Keane and O'Brien already showed that *f* is strongly simulable if conditions 1 and 2 are true and neither 0 nor 1 are included in the domain of *f*. Conditions 3 and 4 are required because *λ* (the probability of heads) can be 0 or 1 so that the input coin returns 0 or 1, respectively, every time. This is called a "degenerate" coin. When given just a degenerate coin, no algorithm can produce one value with probability greater than 0, and another value with the opposite probability. Rather, the algorithm can only produce a constant value with probability 1. In the Bernoulli factory problem, that constant is either 0 or 1, so a Bernoulli factory algorithm for *f* must return 1 with probability 1, or 0 with probability 1, when given just a degenerate coin and no outside randomness, resulting in conditions 3 and 4.

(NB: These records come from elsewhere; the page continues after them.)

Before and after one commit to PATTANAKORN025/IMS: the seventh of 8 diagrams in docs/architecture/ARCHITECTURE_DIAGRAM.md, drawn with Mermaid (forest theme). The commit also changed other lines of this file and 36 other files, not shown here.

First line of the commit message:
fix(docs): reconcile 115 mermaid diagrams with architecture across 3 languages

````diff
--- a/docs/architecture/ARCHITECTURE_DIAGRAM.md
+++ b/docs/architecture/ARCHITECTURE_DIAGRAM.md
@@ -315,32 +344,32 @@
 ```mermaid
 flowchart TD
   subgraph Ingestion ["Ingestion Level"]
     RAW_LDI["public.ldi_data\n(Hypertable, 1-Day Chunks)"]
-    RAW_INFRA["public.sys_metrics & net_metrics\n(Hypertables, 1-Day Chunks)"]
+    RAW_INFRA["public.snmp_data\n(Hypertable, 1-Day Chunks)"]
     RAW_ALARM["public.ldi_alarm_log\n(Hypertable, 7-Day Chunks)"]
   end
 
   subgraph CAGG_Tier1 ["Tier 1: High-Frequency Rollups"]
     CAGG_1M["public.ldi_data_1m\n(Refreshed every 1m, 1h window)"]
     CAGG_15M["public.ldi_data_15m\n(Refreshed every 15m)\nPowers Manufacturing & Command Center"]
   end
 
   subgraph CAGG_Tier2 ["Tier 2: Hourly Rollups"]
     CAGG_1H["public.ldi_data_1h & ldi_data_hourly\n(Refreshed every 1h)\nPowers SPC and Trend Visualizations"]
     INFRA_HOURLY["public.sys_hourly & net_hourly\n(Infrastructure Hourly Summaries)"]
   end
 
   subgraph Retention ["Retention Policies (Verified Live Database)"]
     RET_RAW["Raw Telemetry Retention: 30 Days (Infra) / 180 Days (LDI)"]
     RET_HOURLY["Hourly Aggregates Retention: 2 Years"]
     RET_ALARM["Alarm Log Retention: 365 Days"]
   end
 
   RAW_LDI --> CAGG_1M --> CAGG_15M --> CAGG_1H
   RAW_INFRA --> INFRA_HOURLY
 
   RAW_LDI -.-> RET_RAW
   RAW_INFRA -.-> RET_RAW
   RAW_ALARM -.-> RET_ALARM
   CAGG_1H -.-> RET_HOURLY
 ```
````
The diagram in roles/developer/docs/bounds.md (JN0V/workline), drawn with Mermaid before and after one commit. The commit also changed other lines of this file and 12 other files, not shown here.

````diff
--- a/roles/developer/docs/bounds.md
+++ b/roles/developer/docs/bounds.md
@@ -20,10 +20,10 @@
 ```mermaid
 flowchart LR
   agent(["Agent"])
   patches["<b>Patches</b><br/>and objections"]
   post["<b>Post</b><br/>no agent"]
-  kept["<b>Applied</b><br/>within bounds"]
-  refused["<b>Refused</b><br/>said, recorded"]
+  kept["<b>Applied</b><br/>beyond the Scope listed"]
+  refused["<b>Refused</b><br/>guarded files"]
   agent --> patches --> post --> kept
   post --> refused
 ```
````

To show that *f* is strongly simulable, it's enough to show that there is a Bernoulli factory for *f* that must flip the input coin and get 0 and 1 before it uses any outside randomness.

**Proposition 1.** *If f(λ) is described in the strong simulability statement and is a polynomial with computable coefficients, it is strongly simulable.*

*Proof:* If *f* is the constant 0 or 1, the proof is trivial: simply return 0 or 1, respectively.

Otherwise: Let *a*[*j*] be the *j*^{th} coefficient of the polynomial in Bernstein form. Consider the following algorithm, modified from (Goyal and Sigman 2012)[^11].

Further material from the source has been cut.